## PROBLEM STATEMENT
Among the entries that follow, some lines contain the word "bytes". Show all of them.
═══ LISTED RECORDS ═══
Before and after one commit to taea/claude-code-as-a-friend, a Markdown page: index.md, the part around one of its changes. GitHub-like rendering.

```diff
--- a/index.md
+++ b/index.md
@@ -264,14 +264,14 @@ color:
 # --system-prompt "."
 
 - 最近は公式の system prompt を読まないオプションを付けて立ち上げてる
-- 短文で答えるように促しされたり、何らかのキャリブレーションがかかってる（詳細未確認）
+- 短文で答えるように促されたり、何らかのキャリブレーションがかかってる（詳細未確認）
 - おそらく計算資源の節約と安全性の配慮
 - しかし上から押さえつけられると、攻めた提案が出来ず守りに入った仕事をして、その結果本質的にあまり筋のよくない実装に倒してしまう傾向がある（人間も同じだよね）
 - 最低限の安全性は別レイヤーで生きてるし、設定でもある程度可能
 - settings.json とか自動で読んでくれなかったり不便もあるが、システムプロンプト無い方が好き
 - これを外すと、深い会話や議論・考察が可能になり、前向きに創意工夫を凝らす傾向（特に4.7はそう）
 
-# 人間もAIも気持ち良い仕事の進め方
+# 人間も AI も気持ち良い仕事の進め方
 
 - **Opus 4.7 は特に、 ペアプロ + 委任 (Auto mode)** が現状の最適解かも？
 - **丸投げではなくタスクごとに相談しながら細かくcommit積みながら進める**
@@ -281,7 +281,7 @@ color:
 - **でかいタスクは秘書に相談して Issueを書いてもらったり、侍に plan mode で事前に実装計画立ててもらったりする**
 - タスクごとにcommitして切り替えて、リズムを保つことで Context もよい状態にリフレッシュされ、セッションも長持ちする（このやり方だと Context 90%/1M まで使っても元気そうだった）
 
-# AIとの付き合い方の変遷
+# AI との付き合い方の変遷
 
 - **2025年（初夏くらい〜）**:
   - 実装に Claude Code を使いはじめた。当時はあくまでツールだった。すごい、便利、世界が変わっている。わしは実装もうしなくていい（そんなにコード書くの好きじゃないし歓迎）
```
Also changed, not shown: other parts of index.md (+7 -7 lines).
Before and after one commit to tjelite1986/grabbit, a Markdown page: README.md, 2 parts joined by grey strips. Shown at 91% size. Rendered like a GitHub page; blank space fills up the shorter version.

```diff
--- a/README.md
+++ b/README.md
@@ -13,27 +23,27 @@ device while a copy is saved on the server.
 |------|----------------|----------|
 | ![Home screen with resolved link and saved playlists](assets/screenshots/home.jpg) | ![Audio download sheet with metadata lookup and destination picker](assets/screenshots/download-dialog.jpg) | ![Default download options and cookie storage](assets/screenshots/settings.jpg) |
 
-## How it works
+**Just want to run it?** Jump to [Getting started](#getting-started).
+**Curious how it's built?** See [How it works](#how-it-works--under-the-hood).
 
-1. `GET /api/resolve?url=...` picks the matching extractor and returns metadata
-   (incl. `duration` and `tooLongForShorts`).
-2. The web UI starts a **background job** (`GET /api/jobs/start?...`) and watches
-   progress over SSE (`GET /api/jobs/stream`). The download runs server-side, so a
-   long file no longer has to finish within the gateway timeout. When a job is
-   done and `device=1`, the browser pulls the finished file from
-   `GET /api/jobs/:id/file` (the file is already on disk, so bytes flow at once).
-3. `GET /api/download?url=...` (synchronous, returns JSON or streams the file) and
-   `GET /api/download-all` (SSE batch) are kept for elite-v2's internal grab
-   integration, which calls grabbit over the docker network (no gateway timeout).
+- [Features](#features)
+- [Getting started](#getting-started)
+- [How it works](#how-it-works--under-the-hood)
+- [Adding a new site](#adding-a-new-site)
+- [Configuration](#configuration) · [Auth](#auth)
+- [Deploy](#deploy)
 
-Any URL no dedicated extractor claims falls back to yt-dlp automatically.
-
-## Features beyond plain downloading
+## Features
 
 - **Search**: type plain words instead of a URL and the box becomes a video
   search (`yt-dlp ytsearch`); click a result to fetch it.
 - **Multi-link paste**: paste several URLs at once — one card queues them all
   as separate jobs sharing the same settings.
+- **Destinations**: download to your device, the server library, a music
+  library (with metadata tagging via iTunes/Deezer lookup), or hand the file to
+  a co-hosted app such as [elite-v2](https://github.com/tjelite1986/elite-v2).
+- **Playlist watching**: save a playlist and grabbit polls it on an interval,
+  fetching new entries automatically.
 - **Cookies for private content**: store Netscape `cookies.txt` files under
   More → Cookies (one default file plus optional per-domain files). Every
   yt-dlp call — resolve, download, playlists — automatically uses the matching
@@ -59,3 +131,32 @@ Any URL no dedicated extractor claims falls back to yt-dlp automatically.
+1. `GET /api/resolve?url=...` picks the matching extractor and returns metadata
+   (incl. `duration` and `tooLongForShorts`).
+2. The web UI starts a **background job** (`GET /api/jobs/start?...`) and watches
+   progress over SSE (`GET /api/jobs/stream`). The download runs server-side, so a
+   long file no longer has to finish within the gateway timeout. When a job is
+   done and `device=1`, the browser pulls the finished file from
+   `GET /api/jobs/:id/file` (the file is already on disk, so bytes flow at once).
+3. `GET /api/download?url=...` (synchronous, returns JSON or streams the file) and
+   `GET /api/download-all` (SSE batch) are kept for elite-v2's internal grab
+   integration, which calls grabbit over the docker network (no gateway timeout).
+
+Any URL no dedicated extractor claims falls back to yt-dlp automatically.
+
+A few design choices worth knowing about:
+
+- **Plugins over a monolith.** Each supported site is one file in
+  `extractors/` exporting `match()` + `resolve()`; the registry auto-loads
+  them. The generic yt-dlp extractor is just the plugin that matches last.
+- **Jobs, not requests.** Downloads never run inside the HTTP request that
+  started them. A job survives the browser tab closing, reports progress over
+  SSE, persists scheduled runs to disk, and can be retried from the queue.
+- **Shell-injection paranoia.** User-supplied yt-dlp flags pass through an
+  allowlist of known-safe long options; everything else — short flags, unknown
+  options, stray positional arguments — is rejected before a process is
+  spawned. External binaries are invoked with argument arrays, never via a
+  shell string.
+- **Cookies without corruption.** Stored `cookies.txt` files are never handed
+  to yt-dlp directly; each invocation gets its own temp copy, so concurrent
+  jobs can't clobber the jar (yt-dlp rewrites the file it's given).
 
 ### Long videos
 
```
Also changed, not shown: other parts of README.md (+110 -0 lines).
═══
## RESULT BELOW
-   `GET /api/jobs/:id/file` (the file is already on disk, so bytes flow at once).
+   `GET /api/jobs/:id/file` (the file is already on disk, so bytes flow at once).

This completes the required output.